D.C. Area Psychiatrists Offer Free Group Therapy for Trauma Victims
Psychiatric News
Volume 36 Number 20 page 15-15

Almost from the moment the planes crashed into the World Trade Center and the Pentagon, members of the Washington Psychiatric Society (WPS) recognized that they had a special challenge in defining their role in the weeks ahead.

Although devastating, the immediate loss of life at the Pentagon was considerably less severe than at the World Trade Center. In addition, the various branches of the military had already developed sophisticated procedures for responding to disasters, which they quickly implemented at the Pentagon. Those procedures did not readily lend themselves to the use of volunteers (see next issue of Psychiatric News).

Members of the general population of the Washington, D.C., area, however, remain very aware that as residents of the nation’s capital, they will be at continued risk in the event of another terrorist attack or sustained hostilities.

Catherine Stuart May, M.D., WPS president-elect said, "Certainly more people are seeking assistance from psychiatrists. Former patients are returning, and we are getting calls from new patients. Chronically ill patients are responding to the general level of anxiety in the area by becoming more symptomatic."
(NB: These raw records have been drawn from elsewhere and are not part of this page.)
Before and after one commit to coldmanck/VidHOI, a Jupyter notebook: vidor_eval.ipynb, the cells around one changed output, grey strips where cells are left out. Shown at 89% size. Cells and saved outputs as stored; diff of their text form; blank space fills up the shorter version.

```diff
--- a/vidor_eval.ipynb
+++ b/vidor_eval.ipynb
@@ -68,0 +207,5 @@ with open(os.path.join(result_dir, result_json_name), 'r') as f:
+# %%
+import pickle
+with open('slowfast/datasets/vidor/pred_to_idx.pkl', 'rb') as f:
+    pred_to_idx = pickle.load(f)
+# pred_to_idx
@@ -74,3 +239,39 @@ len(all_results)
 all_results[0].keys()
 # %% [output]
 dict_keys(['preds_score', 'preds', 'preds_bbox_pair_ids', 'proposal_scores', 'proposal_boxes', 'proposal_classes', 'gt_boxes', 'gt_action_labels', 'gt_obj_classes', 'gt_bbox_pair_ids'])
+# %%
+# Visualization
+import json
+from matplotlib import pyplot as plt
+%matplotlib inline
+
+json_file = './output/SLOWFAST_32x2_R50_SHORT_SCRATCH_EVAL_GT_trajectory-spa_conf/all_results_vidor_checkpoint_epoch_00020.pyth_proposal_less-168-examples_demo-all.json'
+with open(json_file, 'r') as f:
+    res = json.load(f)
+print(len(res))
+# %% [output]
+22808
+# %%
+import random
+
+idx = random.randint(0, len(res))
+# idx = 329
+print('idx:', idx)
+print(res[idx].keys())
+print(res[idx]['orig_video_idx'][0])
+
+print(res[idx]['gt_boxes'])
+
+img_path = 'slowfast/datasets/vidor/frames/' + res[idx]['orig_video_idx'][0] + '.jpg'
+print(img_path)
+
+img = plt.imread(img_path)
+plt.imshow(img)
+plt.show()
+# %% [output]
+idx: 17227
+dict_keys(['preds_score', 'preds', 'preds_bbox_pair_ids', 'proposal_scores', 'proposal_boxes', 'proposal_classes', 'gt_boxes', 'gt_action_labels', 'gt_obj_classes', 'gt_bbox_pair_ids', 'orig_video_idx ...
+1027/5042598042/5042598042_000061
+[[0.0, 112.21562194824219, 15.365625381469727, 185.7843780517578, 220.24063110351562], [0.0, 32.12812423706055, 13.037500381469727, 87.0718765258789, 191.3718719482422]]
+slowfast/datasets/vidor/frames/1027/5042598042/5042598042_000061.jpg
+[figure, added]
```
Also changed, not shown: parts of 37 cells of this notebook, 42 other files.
The Washington Post reported that physicians are seeing an increase in the number of patients reporting exacerbation of symptoms of physical pain.

Jim Dee, M.D., WPS president, said, "This is going to be a long-term problem." The WPS executive committee put together a disaster response committee consisting of Dee, May, Judith Nowak, M.D., Lou Kopolow, M.D., and Harold Eist, M.D. The goal of the group was to develop a plan to meet the needs that would surface in the weeks and months ahead and to prepare for the eventuality that disaster might hit Washington, D.C., again. Appropriate training was a key element of that plan.
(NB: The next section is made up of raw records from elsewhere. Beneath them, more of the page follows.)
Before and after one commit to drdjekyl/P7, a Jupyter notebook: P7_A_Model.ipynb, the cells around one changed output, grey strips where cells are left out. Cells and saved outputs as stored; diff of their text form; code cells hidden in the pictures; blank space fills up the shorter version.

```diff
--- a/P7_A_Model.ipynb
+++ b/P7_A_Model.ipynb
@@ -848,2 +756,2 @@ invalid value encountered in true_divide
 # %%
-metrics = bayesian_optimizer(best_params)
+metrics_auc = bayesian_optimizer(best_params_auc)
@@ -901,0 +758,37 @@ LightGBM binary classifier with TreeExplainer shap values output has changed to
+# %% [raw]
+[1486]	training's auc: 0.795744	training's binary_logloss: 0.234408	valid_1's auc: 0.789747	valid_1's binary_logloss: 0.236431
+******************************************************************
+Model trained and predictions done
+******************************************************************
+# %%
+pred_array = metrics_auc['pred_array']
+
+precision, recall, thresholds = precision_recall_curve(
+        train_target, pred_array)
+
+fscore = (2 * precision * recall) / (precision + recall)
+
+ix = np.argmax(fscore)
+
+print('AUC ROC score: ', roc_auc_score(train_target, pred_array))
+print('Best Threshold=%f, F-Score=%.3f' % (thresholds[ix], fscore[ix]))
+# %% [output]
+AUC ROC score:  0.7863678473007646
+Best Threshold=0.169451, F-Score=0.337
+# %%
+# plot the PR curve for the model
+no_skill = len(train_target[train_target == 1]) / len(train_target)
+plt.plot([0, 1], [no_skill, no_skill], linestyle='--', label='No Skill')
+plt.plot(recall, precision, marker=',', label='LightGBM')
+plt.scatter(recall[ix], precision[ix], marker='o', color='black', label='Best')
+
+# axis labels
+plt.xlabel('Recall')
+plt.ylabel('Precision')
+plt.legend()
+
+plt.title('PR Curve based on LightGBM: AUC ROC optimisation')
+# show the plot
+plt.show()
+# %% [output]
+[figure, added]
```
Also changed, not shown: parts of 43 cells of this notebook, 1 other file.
The WPS asked Michael Hollifield, M.D., an assistant professor of psychiatry and family medicine at the University of New Mexico (UNM), to offer its members intensive training that would enable them to provide free group therapy sessions to area residents who are at high risk for chronic posttraumatic stress disorder (PTSD) and other mental health problems resulting from the attacks. The training is funded through a grant for $10,000 from APA through its Erich Lindemann Disaster Grant Program.
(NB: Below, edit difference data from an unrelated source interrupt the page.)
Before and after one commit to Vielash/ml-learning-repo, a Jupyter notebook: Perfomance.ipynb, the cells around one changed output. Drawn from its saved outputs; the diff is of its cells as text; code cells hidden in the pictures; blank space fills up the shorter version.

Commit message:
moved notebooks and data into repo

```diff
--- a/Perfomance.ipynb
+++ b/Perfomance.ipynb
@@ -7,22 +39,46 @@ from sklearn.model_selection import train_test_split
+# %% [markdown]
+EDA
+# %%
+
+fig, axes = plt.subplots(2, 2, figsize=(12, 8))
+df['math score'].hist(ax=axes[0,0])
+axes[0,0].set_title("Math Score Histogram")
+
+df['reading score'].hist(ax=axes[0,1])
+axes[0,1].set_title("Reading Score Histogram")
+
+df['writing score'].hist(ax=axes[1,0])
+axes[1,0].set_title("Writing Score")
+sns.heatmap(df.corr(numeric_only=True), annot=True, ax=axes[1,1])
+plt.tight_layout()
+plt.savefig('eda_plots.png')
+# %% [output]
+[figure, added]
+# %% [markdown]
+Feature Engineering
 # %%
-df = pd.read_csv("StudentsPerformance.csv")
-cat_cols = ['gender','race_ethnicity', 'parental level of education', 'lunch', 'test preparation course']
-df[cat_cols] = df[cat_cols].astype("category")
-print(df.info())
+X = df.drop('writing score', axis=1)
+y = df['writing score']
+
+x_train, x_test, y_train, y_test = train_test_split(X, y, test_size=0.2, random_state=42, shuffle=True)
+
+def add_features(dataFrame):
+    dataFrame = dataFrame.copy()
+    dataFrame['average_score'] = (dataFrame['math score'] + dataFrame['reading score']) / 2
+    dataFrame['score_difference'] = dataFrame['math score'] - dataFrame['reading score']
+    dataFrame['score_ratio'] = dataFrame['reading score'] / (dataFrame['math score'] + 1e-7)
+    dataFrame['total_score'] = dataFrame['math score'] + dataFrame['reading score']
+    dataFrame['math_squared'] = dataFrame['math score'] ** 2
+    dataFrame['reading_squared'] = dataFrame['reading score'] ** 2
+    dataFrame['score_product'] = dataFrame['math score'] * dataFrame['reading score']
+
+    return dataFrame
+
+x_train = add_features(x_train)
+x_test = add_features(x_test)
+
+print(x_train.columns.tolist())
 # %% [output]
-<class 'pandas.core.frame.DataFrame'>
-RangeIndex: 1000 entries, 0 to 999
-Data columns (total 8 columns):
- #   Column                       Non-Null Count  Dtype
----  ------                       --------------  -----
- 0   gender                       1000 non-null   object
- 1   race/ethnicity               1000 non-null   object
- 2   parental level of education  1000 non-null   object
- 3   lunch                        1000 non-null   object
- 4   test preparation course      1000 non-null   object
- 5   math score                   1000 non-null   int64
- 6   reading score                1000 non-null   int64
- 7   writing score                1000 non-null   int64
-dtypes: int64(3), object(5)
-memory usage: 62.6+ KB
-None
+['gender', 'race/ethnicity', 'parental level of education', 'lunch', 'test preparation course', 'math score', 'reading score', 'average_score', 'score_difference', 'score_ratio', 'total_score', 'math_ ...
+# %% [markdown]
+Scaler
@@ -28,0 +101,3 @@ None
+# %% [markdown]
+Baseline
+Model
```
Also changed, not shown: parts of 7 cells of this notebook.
For the last seven years, Hollifield has directed the Special Problems and Behavioral Medicine Clinic at UNM Medical School, which offers special expertise in cognitive restructuring therapy for trauma survivors. He is a member of the Disaster Medical Assistance Team in New Mexico, under the auspices of the Department of Health and Human Services.

The training is funded through a grant for $10,000 from APA through its Erich Lindemann Disaster Grant Program.

A full-day training session was offered on October 13 to WPS members who agreed to offer their services pro bono for the group therapy sessions. Residents from the George Washington University department of psychiatry received a half-day of training on October 14.

The program got under way when WPS publicized a hot-line phone number to which anyone in the geographic area experiencing stress about the attack could call. Psychiatry residents from George Washington University answered the phones, asked a series of questions that enabled them to assess degree of risk for PTSD, and referred callers to appropriate resources. Those with the most severe level of risk were offered opportunities for free group therapy sessions.

Hollifield said, "Every caller received an appropriate referral, even though we did not have resources to offer everyone free therapy."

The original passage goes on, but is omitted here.